iCloud Family Sharing is great for letting your family share apps, videos, music, photos, and more without sharing an Apple ID. If you’re using Find My iPhone along with iCloud Family Sharing, however, there’s a chance someone could accidentally—or intentionally—remotely erase your iPhone, iPad, or Mac.
Every macOS/OS X update has its own quirks, and those quirks can be amplified by whatever peculiarities existed on the Mac being upgraded. For instance, when I upgraded to Sierra, that setting got changed so that it was independent from my System Output. Fortunately, putting it back is easy.

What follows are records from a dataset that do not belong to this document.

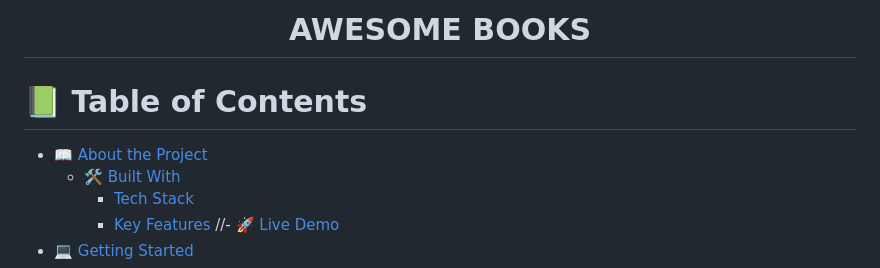
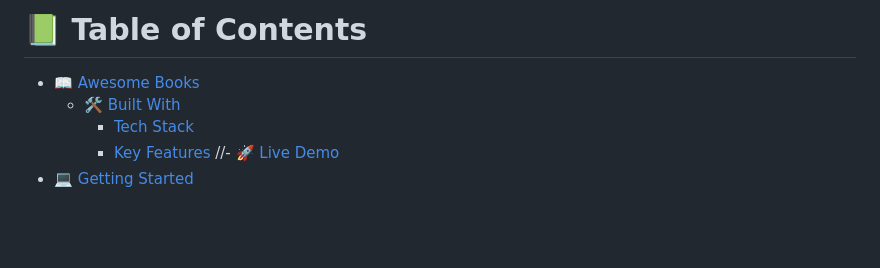
Before and after one commit to ehmaddd/awesome_books, a Markdown page: README.md, the part around the change. GitHub-like rendering; blank space fills up the shorter version.

```diff
--- a/README.md
+++ b/README.md
@@ -1,14 +1,12 @@
 <a name="readme-top"></a>
 
 <div align="center">
-
-  <h1><b>AWESOME BOOKS</b></h1>
 
 </div>
 
 # 📗 Table of Contents
 
-- [📖 About the Project](#about-project)
+- [📖 Awesome Books](#about-project)
   - [🛠 Built With](#built-with)
     - [Tech Stack](#tech-stack)
     - [Key Features](#key-features)
```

This macOS Sierra Quick Tip is about using Siri to find and use images from the Web, whether you want to attach one to an email, insert it into a document, or save it to your desktop. We’ve got the scoop on some talking-to-your-Mac fun in this article!

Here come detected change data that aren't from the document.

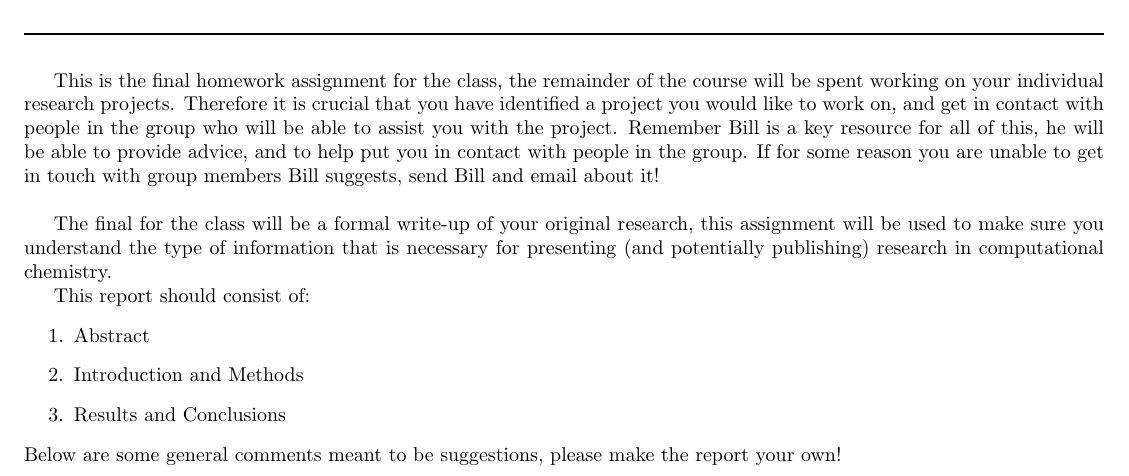
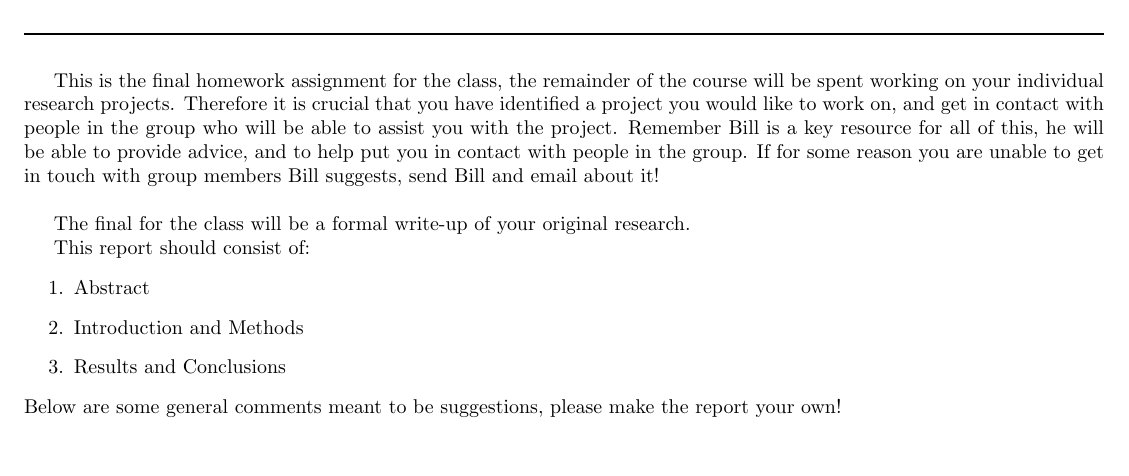
Before and after one commit to noshameshane/ch121a, a LaTeX document (2pt_hw_short.tex): part of page 4 of 5, cut so that both start at the same text, the shorter picture padded with empty space. Compiled offline with pdfLaTeX.

Commit message:
Update 2pt_hw_short.tex

```diff
--- a/2pt_hw_short.tex
+++ b/2pt_hw_short.tex
@@ -214,7 +214,7 @@ Therefore it is crucial that you have identified a project you would like to wor
 Remember Bill is a key resource for all of this, he will be able to provide advice, and to help put you in contact with people in the group.
 If for some reason you are unable to get in touch with group members Bill suggests, send Bill and email about it!\\
 
-The final for the class will be a formal write-up of your original research, this assignment will be used to make sure you understand the type of information that is necessary for presenting (and potentially publishing) research in computational chemistry.
+The final for the class will be a formal write-up of your original research.
 
 This report should consist of:
 \begin{enumerate}
```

If you’re watching a video in picture-in-picture mode in macOS Sierra, it snaps to the nearest corner. Even when you drag it out of that corner, it will again snap to the corner nearest to where you let it go. You can use command-drag to put the video where you want it. Bryan Chaffin shows you how.
macOS Sierra supports picture-in-picture (PiP). Melissa Holt showed us how to access PiP using on-screen controls, but she’s some kind of wizard and the rest of TMO’s staff don’t have those controls. Fortunately, Dave Hamilton found a second method for watching in PiP mode. It’s a touch—curious?—on how to get there, but Bryan Chaffin will walk you through it.
Today’s Quick Tip is about a new feature in macOS Sierra, which’ll help you clean up your Mac and give you more storage space if you need it. Your laptop’s got a tiny little SSD that you’re quickly growing out of? Let’s see if Sierra can help!
Let’s say you followed my advice and calibrated your Apple Watch for better step count and distance accuracy, but something went wonky now it’s wrong again. That’s an easy fix, and a great excuse to get outside to walk some more. Read on to learn how to reset your Apple Watch fitness tracking calibration.
In watchOS 3, there are no more Glances. So Apple had to relocate the manual activation of Power Reserve for the Apple Watch to the Control Center. John shows you how this works.
Our iPhones are great at making our lives easier, but sometimes autocorrect just gets it wrong. So ducking wrong, in fact, that it’s really ducking annoying. Turns out there’s a workaround that lets you trick your iPhone or iPad into leaving the word you really typed instead of changing it to “duck.”
If you’ve ever been frustrated by not being able to customize the Mac’s menu bar, then this Quick Tip‘s for you. Under macOS Sierra, that funny little omnipresent bar just got a lot more adjustable, and this article will tell you how!
Most of us have made our fair share of playlists in iTunes. With Apple Music, you can share those playlists for your friends or the world to enjoy with you. In that playlists are the mix tapes of today, Bryan Chaffin shows you how to share an iTune playlist using iTunes 12.5.x.
It’s easy to get hardware information about your Mac from “About This Mac.” But the command line data can provide some extra tidbits that the GUI leaves out. John shows you how to reveal detail of your CPU from the Terminal app.
This Quick Tip is about the new “Raise to Wake” feature in iOS 10. It’s cool, it’s handy, but if you get notifications that are private or potentially offensive, it’s less than ideal. Wanna turn it off? We’ll tell you how.
The lock screen is more powerful and convenient than ever in iOS 10. But this also means it might make more information and sensitive options available at a swipe, before your device even unlocks. Here are a few ways to lock down your lock screen to show only what it should.
iOS 10 is chock full of cool new features, and The Mac Observer has been digging through Apple’s newest mobile operating system to find the stuff that’s going to make using your iPhone and iPad easier. Check out our tips and tricks for Messages, Music, 3D Touch, and more.
Apple gets that we’re always looking for ways to make the routine things we do on our Macs easier and some of the subtle changes in macOS Sierra really show that off. The Sound menu bar item is a perfect example because now switching audio input and output sources is even simpler.
Safari 10 allows you to have Flash installed, but to control which sites know it (or access it). For many users, this would be the best compromise between having flash and not installing it all. Bryan Chaffin shows you how to do it.